Brief description of Global WtERT Council (GWC)

The Waste-to-Energy Research and Technology Council (WtERT) was founded in 2002 by the Earth Engineering Center of Columbia University and the Energy Recovery Council, the U.S. association of waste to energy companies in the U.S. Over the years, universities and organizations in several other countries created WtERT organizations resulting in the formation, in 2011, of the Global WtERT Council, Inc. (GWC). GWC is now a non-profit corporation registered under the laws of New York State and the U.S. and brings together engineers, scientists and managers from universities and industry in several countries.

The mission of GWC is to:
• identify the best available technologies for the recovery of materials and energy
from urban and other residues of human activity
• conduct research and development as required, and
• disseminate this information by means of its publications, the web, and periodic
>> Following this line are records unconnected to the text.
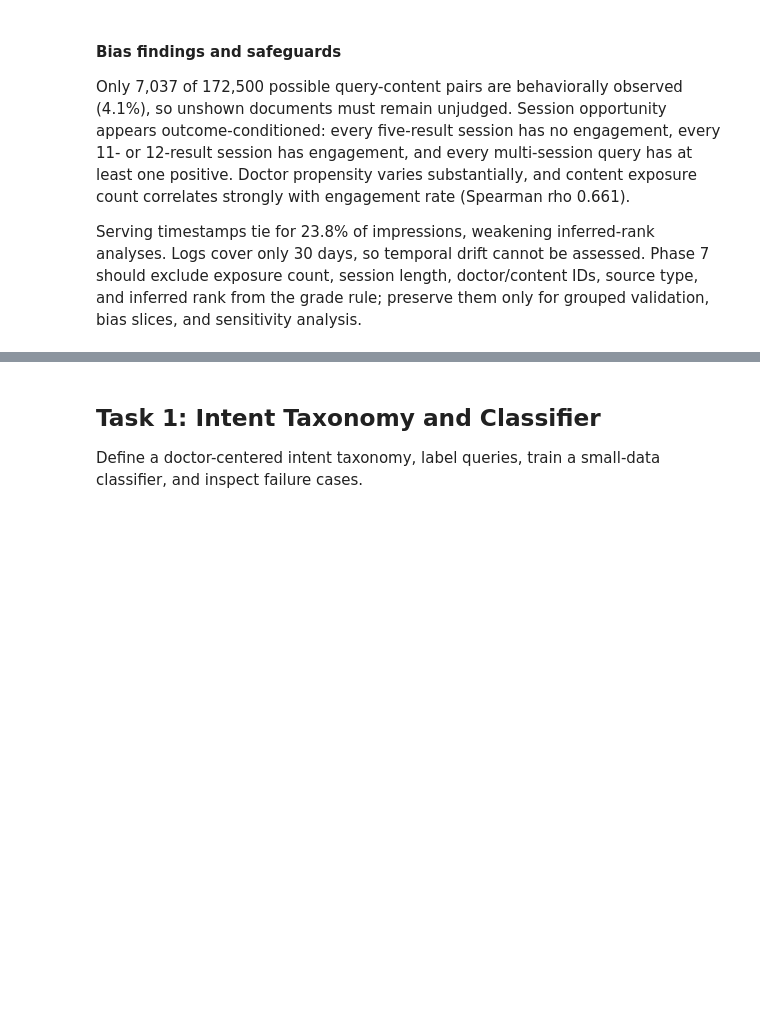
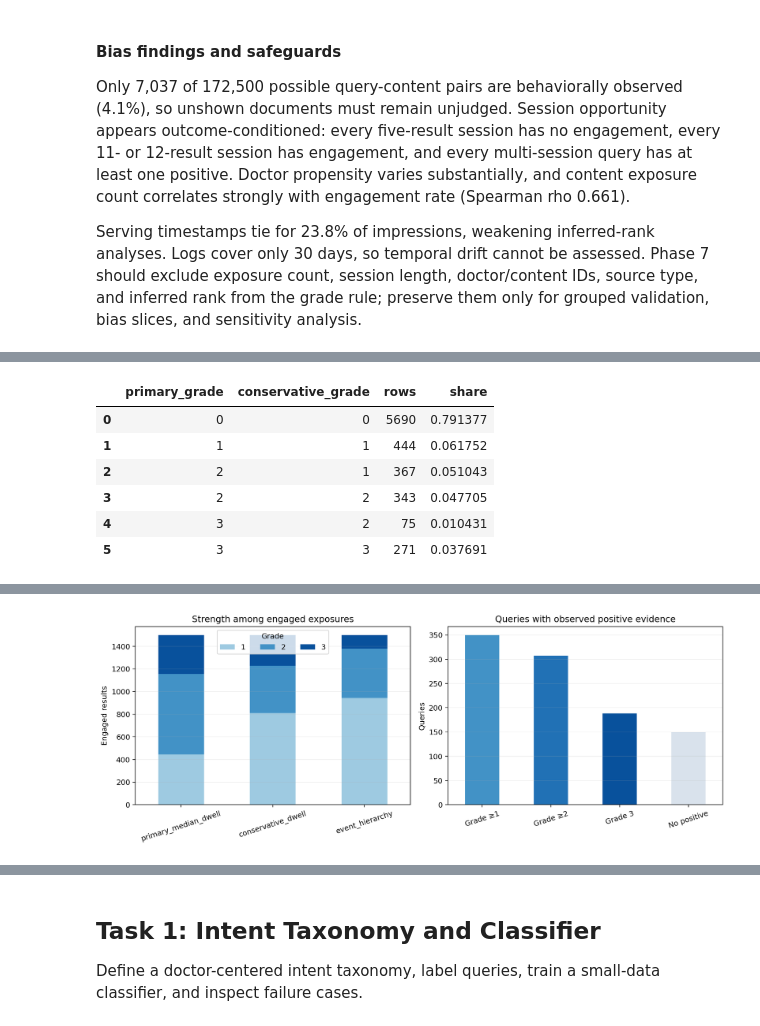
Before and after one commit to Gary3G/doctor-search-service, a Jupyter notebook: notebook.ipynb, the cells around one changed output, grey strips where cells are left out. Cells and saved outputs as stored; diff of their text form; code cells hidden in the pictures; blank space fills up the shorter version.

Commit message:
Complete behavioral relevance and structured compatibility

```diff
--- a/notebook.ipynb
+++ b/notebook.ipynb
@@ -1345,0 +1364,13 @@ Serving timestamps tie for 23.8% of impressions, weakening inferred-rank analyse
+# %%
+from src.relevance_labels import (
+    FIGURE_PATH as PHASE7_FIGURE_PATH, LABEL_DISTRIBUTION_PATH,
+    METRICS_PATH as PHASE7_METRICS_PATH, QUERY_COVERAGE_PATH,
+    SCHEME_TRANSITIONS_PATH,
+)
+
+display(pd.DataFrame([json.loads(PHASE7_METRICS_PATH.read_text(encoding='utf-8'))]))
+display(pd.read_csv(LABEL_DISTRIBUTION_PATH))
+display(pd.read_csv(SCHEME_TRANSITIONS_PATH))
+display(pd.read_csv(QUERY_COVERAGE_PATH).head(10))
+display(Image(filename=str(PHASE7_FIGURE_PATH)))
+# %% [output]
@@ -1345,0 +1396,7 @@ Serving timestamps tie for 23.8% of impressions, weakening inferred-rank analyse
+|  | primary_grade | conservative_grade | rows | share |
+| 0 | 0 | 0 | 5690 | 0.791377 |
+| 1 | 1 | 1 | 444 | 0.061752 |
+| 2 | 2 | 1 | 367 | 0.051043 |
+| 3 | 2 | 2 | 343 | 0.047705 |
+| 4 | 3 | 2 | 75 | 0.010431 |
+| 5 | 3 | 3 | 271 | 0.037691 |
@@ -1345,0 +1414 @@ Serving timestamps tie for 23.8% of impressions, weakening inferred-rank analyse
+[figure, added]
```
Also changed, not shown: parts of 8 cells of this notebook, 25 other files.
In particular, the objectives of the GWC member organizations are to increase resource recovery from used products and minimize the environmental impacts of waste disposal, worldwide. The guiding principle of GWC is that the sustainable management of wastes must be based on science and best available technology and not what seems to be inexpensive now but can be very costly in the near future.
The Charter of GWC describes in more detail the activities and present membership of the Global WtERT Council. Major achievements of GWC since its inception:
Research papers: The web page, under Publications-Theses,
provides the results of over eighty GWC-sponsored studies on all subjects of waste management. Many of these theses and hundreds of technical papers have been published and are cited in the technical literature.
U.S. Survey of Waste Management: Since 2004, Columbia University WC has carried out a bi-annual survey of waste management in the fifty states of the U.S. The results of this study have been used by the Environmental Protection Agency in computing the greenhouse effects of managing municipal solid wastes in the U.S.
International recognition: GWC has been recognized by the most prestigious awards of the Materials and Energy Division of the American Society of Mechanical Engineers and by the Confederation of European Waste to Energy Plants (CEWEP).
GWC co-authored the Waste Management section of the 2015 Assessment Report of the Intergovernmental Panel for Climate Change (IPCC). GWC was member of the the technical advisory panel of Singapore’s Environmental Protection Agency for the development of environmental guidelines for the beneficial utilization of Waste-to-Energy Bottom Ash.
Network of international experts: Prof. Nickolas Themelis of GWC was the Editors of the WTE volume of Encyclopedia of Sustainable Science and Technology (Springer, pub.), and co-editor of the textbook Renewable Energy Sources ( that included waste-to-energy.
In the new edition of this Encyclopedia (Springer pub. in press), Themelis and Bourtsalas of GWC are co-Editors of the volume Materials and Energy Recovery from Urban Wastes. The breadth and depth of information provided in this volume by the world’s foremost specialists in waste to energy are indicated in the “Introduction” to this volume (attached).
Pre-feasibility studies of WTE projects:
In 2011, the Inter-American Development Bank (IADB) engaged the Earth
Engineering Center of Columbia University to put together a Guidebook on
Sustainable Waste Management that guides Latin American and Caribbean cities how to proceed with selecting the best waste management technologies and executing multi-million projects. This Guidebook is available on Google and by now has been translated into Portuguese, Spanish, and Greek; Chinese edition is under way by the GWC regional organization WtERT-Asia. The development of the Guidebook
included three pre-feasibility studies. In total, since 2008, GWC has conducted the following pre-feasibility studies:
– WTE project for the island of Rhodes, Greece (2008; sponsored by DEKR,
waste management company of Rhodes; updated in 2017 on behalf of the
Public Power Corporation of Greece).
– WTE project for city of Tripoli, Peloponnese, Greece (2009: Sponsored by
Technodomiki company of Greece)
– WTE project for Buenos Aires, Argentina (2011; sponsored by IADB)
– WTE project for Valparaiso region, Chile (2012; sponsored by IADB)
– WTE project for Toluca City, Mexico (2012; sponsored by IADB)
– WTE project for Montevideo, Uruguay (2013; sponsored by United Nations
and Waste Management Agency of Montevideo)
– WTE project for Lahore, Pakistan (2015; sponsored by Ecoair-U.S. and
Lahore Waste Management Company)
– WTE project for Santiago, Chile (2016; sponsored by the Columbia Global
– WTE project for Araucania, Chile (2017; sponsored by WTE-Araucania group
of Chile)
Prepared by GWC, June 28, 2018